§ YOUR GOAL: Look through the lines below, find those with the word "filters", and copy them.

========================

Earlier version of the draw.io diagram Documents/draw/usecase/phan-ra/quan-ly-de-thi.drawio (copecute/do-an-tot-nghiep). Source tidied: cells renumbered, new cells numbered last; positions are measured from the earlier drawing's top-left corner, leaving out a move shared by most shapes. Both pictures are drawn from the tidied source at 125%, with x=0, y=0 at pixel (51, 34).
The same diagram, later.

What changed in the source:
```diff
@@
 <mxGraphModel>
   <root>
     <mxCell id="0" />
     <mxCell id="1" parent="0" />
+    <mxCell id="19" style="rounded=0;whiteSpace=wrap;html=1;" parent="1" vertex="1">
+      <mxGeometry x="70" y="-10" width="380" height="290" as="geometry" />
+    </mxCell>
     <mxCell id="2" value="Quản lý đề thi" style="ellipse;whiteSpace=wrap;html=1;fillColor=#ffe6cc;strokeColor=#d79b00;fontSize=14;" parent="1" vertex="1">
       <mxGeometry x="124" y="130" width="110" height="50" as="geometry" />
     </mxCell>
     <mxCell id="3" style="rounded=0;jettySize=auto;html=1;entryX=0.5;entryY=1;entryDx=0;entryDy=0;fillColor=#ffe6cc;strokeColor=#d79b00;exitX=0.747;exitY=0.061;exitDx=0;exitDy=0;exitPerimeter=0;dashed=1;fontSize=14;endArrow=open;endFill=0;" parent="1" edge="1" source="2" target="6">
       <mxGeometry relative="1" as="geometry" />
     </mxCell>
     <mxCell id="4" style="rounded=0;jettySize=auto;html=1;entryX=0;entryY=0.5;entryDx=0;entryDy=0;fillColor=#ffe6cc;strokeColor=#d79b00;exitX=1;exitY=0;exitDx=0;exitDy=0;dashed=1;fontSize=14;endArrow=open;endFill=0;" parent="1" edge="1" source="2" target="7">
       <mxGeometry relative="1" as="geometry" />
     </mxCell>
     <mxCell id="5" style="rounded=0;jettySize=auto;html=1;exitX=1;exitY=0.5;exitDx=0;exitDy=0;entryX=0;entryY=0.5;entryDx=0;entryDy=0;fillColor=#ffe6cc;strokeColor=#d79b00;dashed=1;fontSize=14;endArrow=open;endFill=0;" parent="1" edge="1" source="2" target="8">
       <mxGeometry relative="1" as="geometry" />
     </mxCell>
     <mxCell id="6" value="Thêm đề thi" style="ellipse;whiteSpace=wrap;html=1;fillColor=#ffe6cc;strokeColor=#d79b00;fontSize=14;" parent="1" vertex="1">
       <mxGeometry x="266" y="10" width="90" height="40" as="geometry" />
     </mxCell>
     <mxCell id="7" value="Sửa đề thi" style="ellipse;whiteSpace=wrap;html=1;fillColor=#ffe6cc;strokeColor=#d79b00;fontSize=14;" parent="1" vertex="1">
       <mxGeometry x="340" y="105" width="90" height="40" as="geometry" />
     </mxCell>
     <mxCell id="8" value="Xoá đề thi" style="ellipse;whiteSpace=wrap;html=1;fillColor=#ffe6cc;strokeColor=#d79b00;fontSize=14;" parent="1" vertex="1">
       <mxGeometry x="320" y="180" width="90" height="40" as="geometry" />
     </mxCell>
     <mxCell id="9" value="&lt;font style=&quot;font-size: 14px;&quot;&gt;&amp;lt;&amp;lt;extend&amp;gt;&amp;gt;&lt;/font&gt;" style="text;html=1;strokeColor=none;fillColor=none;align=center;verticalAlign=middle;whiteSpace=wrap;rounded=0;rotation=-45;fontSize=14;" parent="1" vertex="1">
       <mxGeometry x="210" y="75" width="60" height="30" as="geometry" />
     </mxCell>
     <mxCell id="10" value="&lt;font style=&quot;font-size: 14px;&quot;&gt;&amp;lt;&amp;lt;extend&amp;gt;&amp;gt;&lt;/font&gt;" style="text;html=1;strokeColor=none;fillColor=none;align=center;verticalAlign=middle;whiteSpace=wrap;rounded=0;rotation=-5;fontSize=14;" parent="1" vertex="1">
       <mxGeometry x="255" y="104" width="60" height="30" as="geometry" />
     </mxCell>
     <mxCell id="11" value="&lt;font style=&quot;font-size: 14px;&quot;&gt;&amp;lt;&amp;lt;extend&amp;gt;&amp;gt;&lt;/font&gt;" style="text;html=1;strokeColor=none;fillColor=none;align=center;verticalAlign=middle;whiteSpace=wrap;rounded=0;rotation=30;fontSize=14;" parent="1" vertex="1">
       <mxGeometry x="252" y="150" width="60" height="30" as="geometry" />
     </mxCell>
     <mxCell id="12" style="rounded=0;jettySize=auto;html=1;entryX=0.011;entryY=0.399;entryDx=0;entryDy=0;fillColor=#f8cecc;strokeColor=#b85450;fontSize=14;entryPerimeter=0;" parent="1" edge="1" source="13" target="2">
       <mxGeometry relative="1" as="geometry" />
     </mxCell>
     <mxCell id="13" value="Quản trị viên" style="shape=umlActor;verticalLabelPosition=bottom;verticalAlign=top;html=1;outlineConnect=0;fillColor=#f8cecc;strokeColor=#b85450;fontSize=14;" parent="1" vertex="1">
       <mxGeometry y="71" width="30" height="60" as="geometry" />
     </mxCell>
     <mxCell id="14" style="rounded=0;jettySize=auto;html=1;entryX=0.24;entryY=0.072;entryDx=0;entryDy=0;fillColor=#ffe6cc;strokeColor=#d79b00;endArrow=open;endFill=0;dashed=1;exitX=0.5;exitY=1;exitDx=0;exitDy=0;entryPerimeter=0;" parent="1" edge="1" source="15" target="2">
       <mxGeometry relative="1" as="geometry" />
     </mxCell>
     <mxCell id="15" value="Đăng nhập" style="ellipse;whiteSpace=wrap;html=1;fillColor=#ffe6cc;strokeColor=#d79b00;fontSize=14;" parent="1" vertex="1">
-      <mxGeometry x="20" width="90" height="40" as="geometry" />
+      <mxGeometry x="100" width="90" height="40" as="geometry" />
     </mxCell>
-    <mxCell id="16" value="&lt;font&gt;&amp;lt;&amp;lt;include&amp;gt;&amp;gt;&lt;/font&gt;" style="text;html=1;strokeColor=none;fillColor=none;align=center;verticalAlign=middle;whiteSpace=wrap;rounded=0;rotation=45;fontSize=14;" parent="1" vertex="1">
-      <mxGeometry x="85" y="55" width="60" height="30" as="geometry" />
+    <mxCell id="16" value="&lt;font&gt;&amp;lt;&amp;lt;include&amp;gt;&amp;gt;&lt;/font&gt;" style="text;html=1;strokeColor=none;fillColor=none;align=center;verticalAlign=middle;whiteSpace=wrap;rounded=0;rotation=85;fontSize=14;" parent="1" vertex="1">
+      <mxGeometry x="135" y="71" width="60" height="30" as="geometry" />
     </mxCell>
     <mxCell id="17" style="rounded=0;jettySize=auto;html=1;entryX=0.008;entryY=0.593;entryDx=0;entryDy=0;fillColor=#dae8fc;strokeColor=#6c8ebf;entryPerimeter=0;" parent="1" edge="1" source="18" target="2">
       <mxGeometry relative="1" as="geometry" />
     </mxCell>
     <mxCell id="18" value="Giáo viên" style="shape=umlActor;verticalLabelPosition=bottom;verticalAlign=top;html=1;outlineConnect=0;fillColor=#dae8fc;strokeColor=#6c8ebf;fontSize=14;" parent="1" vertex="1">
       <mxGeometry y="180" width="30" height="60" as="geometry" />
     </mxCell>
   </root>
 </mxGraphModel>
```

========================

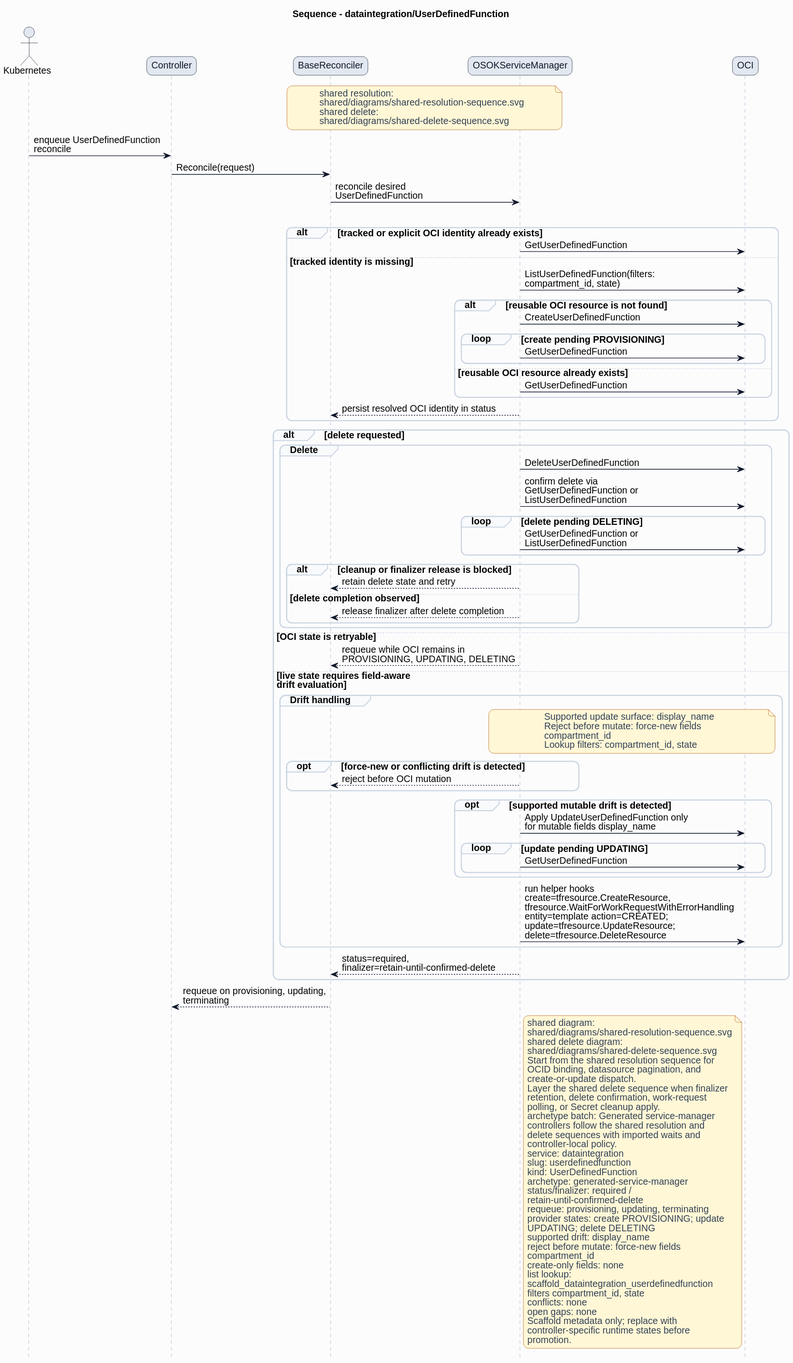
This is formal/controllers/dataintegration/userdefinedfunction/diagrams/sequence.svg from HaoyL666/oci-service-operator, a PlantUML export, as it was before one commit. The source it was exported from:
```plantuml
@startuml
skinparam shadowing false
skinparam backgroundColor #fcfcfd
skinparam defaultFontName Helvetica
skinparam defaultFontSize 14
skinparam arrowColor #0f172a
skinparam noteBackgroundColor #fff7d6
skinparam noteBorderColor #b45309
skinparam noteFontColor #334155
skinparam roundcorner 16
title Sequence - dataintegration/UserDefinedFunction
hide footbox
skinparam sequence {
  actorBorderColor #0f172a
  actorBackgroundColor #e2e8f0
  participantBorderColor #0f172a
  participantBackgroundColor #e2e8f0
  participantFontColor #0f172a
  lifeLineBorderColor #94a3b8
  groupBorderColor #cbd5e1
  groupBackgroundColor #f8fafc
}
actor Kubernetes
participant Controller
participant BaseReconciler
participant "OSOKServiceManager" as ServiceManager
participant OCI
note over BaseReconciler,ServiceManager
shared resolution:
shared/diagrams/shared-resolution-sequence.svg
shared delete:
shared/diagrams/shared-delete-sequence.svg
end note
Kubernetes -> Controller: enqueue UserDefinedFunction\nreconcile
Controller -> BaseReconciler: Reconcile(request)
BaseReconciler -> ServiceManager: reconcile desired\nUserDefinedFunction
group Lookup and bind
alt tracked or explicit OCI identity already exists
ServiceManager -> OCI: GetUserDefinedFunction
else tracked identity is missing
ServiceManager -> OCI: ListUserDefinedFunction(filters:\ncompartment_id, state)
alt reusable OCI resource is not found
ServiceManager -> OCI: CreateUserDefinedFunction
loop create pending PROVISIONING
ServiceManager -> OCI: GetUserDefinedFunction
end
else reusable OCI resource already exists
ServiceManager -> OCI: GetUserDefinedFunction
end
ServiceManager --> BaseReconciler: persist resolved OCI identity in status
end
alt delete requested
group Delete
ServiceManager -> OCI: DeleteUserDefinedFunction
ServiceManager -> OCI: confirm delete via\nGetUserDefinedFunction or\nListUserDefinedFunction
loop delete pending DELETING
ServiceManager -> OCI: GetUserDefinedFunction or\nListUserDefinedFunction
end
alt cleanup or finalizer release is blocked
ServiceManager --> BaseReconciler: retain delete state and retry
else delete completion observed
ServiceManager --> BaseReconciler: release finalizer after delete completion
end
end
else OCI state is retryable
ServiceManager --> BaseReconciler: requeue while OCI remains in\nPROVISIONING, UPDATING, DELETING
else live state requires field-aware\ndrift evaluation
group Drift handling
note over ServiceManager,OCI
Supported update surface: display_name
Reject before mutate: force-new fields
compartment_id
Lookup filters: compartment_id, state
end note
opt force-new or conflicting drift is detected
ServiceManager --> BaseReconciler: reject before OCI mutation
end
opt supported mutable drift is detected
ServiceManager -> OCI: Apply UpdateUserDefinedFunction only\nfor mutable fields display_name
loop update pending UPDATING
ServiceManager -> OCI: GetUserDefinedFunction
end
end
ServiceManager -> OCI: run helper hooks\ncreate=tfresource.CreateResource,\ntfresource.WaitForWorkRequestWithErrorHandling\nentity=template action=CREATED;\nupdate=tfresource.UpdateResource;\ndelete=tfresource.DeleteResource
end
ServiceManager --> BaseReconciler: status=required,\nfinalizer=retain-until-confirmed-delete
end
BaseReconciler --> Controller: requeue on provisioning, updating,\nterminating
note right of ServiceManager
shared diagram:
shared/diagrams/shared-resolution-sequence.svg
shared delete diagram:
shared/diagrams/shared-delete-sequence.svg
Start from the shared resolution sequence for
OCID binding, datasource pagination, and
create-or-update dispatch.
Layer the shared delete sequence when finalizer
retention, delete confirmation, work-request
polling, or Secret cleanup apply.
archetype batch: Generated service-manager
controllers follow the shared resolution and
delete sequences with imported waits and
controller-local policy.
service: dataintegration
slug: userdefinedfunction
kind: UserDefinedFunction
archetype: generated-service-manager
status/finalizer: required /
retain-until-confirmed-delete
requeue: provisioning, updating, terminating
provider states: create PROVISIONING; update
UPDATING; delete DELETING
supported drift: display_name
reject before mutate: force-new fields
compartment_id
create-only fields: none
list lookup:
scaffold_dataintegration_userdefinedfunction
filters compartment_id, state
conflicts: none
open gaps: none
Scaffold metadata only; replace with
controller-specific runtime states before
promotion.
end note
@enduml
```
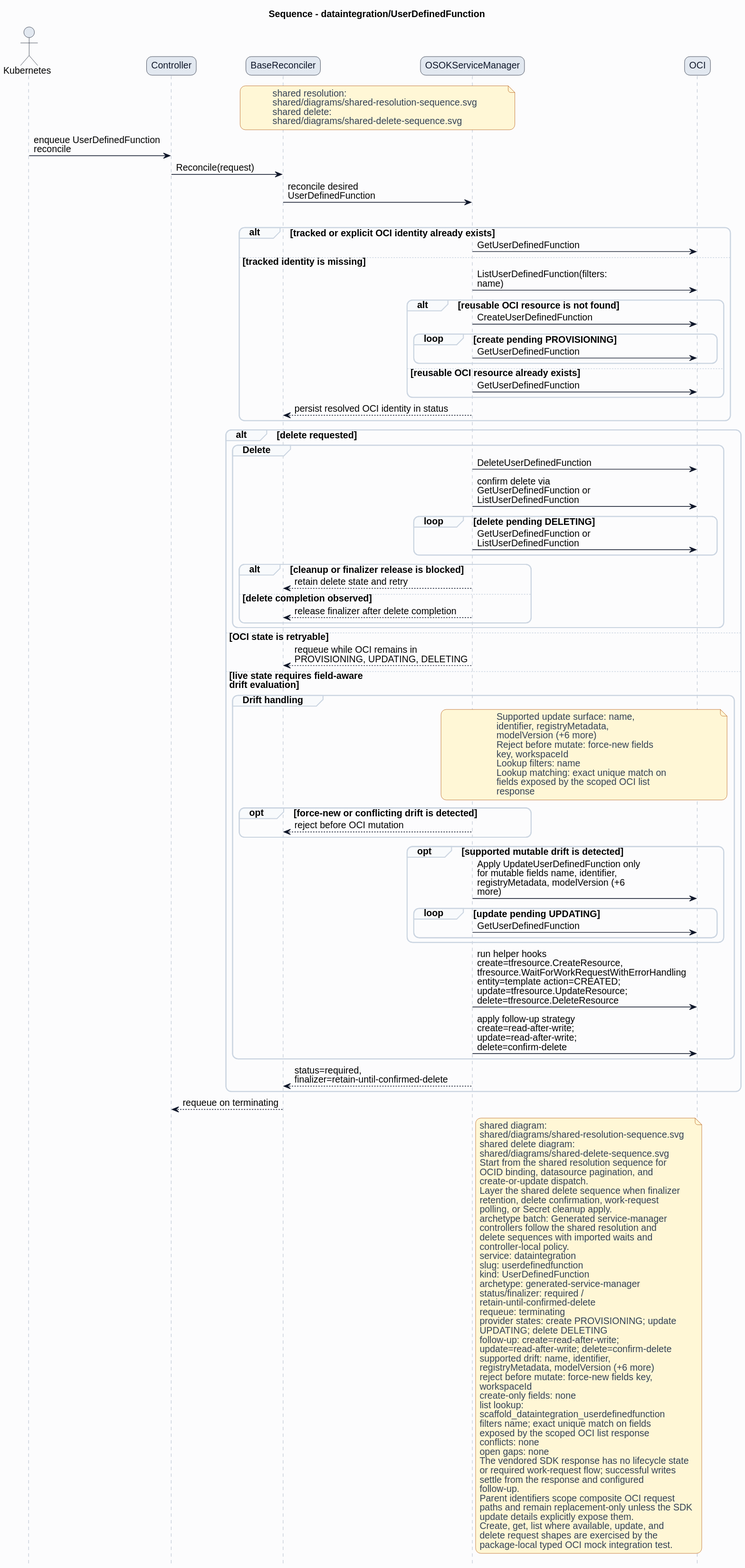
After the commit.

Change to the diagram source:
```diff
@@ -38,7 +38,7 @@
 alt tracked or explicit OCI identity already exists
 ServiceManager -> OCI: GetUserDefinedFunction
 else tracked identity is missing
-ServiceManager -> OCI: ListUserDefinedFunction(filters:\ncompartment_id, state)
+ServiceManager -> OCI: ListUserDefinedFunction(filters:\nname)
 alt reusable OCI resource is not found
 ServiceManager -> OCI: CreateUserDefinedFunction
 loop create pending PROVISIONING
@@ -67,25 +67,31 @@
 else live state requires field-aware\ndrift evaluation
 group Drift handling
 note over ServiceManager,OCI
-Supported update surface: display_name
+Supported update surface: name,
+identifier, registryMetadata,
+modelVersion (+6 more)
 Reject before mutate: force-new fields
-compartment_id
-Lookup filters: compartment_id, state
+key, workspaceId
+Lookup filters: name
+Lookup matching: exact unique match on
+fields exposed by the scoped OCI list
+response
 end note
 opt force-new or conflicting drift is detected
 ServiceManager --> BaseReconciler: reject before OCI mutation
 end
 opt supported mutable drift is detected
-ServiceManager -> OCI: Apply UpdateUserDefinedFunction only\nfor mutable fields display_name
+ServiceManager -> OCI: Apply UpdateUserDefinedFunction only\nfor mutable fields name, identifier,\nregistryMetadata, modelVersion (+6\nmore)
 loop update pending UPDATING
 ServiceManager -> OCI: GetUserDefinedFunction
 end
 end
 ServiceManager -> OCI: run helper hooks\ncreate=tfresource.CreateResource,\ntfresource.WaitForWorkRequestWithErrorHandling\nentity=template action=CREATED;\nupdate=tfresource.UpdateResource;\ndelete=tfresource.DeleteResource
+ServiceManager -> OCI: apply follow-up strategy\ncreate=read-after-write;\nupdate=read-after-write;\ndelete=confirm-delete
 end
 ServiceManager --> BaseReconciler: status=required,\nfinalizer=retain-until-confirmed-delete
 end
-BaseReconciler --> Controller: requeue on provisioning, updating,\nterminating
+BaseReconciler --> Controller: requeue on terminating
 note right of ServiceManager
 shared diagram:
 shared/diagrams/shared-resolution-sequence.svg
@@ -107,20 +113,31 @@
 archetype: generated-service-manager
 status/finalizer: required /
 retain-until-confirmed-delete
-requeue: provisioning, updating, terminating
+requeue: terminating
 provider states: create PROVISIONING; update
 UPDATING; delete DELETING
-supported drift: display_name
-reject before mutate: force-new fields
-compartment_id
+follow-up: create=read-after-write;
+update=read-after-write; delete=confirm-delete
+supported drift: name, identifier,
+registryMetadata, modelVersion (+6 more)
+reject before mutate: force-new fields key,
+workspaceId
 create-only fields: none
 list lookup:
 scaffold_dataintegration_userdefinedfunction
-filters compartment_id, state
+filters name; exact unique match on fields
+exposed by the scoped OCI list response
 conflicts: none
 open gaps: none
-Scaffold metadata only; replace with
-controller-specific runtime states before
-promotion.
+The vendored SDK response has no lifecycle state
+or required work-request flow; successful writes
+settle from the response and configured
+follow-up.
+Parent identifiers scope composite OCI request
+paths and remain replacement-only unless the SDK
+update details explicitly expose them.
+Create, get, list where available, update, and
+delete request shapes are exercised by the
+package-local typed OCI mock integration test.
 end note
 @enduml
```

========================

§ EXERCISE ANSWER:
ServiceManager -> OCI: ListUserDefinedFunction(filters:\ncompartment_id, state)
Lookup filters: compartment_id, state
filters compartment_id, state
-ServiceManager -> OCI: ListUserDefinedFunction(filters:\ncompartment_id, state)
+ServiceManager -> OCI: ListUserDefinedFunction(filters:\nname)
-Lookup filters: compartment_id, state
+Lookup filters: name
-filters compartment_id, state
+filters name; exact unique match on fields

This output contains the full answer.